Work order: Pick out the lines below that include the string "QDoubleSpinBox".

Data supplied:
Start of Block

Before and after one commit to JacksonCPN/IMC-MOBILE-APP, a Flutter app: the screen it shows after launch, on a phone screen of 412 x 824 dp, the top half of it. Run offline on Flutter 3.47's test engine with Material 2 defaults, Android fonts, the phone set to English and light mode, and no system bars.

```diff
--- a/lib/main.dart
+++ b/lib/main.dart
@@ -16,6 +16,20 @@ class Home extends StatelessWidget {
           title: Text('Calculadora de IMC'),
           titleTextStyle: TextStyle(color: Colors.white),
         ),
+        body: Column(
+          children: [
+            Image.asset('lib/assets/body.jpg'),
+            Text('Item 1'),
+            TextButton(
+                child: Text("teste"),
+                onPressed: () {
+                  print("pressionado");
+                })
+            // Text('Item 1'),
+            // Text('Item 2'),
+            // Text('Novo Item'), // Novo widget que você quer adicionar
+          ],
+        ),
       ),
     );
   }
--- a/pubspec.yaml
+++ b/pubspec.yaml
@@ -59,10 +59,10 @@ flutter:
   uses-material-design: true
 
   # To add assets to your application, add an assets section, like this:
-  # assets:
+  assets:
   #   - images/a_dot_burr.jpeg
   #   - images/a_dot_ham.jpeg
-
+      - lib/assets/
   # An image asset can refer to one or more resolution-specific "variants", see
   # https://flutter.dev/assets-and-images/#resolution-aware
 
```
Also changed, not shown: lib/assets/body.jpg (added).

End of Block
Start of Block

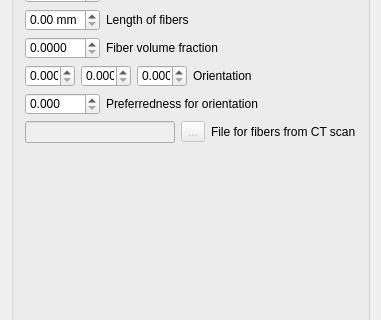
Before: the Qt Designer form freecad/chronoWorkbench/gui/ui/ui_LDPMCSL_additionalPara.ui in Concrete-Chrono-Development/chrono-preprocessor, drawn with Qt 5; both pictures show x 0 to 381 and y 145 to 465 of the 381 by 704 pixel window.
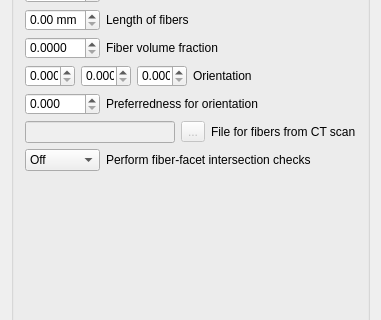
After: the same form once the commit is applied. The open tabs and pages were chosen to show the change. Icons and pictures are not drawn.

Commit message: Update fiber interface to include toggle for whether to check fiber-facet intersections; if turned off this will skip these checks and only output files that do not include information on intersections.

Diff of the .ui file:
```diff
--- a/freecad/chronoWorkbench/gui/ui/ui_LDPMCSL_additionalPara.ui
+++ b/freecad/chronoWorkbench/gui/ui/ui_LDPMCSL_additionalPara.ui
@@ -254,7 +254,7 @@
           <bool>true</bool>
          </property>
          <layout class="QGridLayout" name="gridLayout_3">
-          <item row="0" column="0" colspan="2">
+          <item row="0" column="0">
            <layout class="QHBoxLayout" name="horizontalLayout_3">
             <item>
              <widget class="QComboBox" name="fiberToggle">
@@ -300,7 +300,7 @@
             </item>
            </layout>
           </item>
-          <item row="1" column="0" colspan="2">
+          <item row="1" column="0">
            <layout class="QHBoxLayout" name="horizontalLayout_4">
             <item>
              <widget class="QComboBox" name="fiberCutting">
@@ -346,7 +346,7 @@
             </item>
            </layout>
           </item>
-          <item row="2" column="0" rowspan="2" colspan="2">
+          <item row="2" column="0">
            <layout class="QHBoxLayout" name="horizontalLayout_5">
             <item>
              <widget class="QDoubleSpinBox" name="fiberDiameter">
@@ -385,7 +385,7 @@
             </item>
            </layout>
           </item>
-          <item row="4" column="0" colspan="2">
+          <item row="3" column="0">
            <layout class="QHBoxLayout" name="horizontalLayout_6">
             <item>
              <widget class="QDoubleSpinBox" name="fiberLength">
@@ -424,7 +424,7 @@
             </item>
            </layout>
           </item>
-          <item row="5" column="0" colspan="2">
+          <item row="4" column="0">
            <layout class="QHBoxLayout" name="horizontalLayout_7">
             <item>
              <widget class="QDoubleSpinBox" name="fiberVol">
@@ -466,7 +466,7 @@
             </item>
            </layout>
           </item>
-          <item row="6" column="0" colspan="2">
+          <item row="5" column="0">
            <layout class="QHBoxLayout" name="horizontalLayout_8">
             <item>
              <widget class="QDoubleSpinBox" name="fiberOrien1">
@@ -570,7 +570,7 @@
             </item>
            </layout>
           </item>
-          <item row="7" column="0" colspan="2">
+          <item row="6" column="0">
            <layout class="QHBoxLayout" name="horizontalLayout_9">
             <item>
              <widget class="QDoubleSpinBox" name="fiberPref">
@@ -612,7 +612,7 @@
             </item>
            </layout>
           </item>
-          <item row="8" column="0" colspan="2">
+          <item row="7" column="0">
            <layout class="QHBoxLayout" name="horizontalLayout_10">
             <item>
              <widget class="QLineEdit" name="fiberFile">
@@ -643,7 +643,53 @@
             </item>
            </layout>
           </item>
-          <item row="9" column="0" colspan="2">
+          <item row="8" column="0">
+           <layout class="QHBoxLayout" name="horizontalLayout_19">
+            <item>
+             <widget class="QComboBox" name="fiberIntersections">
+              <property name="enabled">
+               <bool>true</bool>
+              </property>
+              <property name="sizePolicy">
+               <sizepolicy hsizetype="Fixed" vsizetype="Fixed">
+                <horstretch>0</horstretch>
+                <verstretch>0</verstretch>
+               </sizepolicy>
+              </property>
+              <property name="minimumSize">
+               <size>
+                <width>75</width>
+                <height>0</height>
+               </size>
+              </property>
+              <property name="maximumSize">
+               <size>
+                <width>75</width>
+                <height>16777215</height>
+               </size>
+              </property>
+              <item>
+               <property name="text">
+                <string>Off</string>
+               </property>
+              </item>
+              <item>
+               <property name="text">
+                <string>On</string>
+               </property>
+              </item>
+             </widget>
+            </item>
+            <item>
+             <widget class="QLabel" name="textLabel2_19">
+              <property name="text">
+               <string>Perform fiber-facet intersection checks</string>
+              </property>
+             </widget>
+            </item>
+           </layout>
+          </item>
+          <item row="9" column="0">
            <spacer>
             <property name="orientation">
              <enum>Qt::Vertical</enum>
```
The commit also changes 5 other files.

End of Block

Result:
              <widget class="QDoubleSpinBox" name="fiberDiameter">
              <widget class="QDoubleSpinBox" name="fiberLength">
              <widget class="QDoubleSpinBox" name="fiberVol">
              <widget class="QDoubleSpinBox" name="fiberOrien1">
              <widget class="QDoubleSpinBox" name="fiberPref">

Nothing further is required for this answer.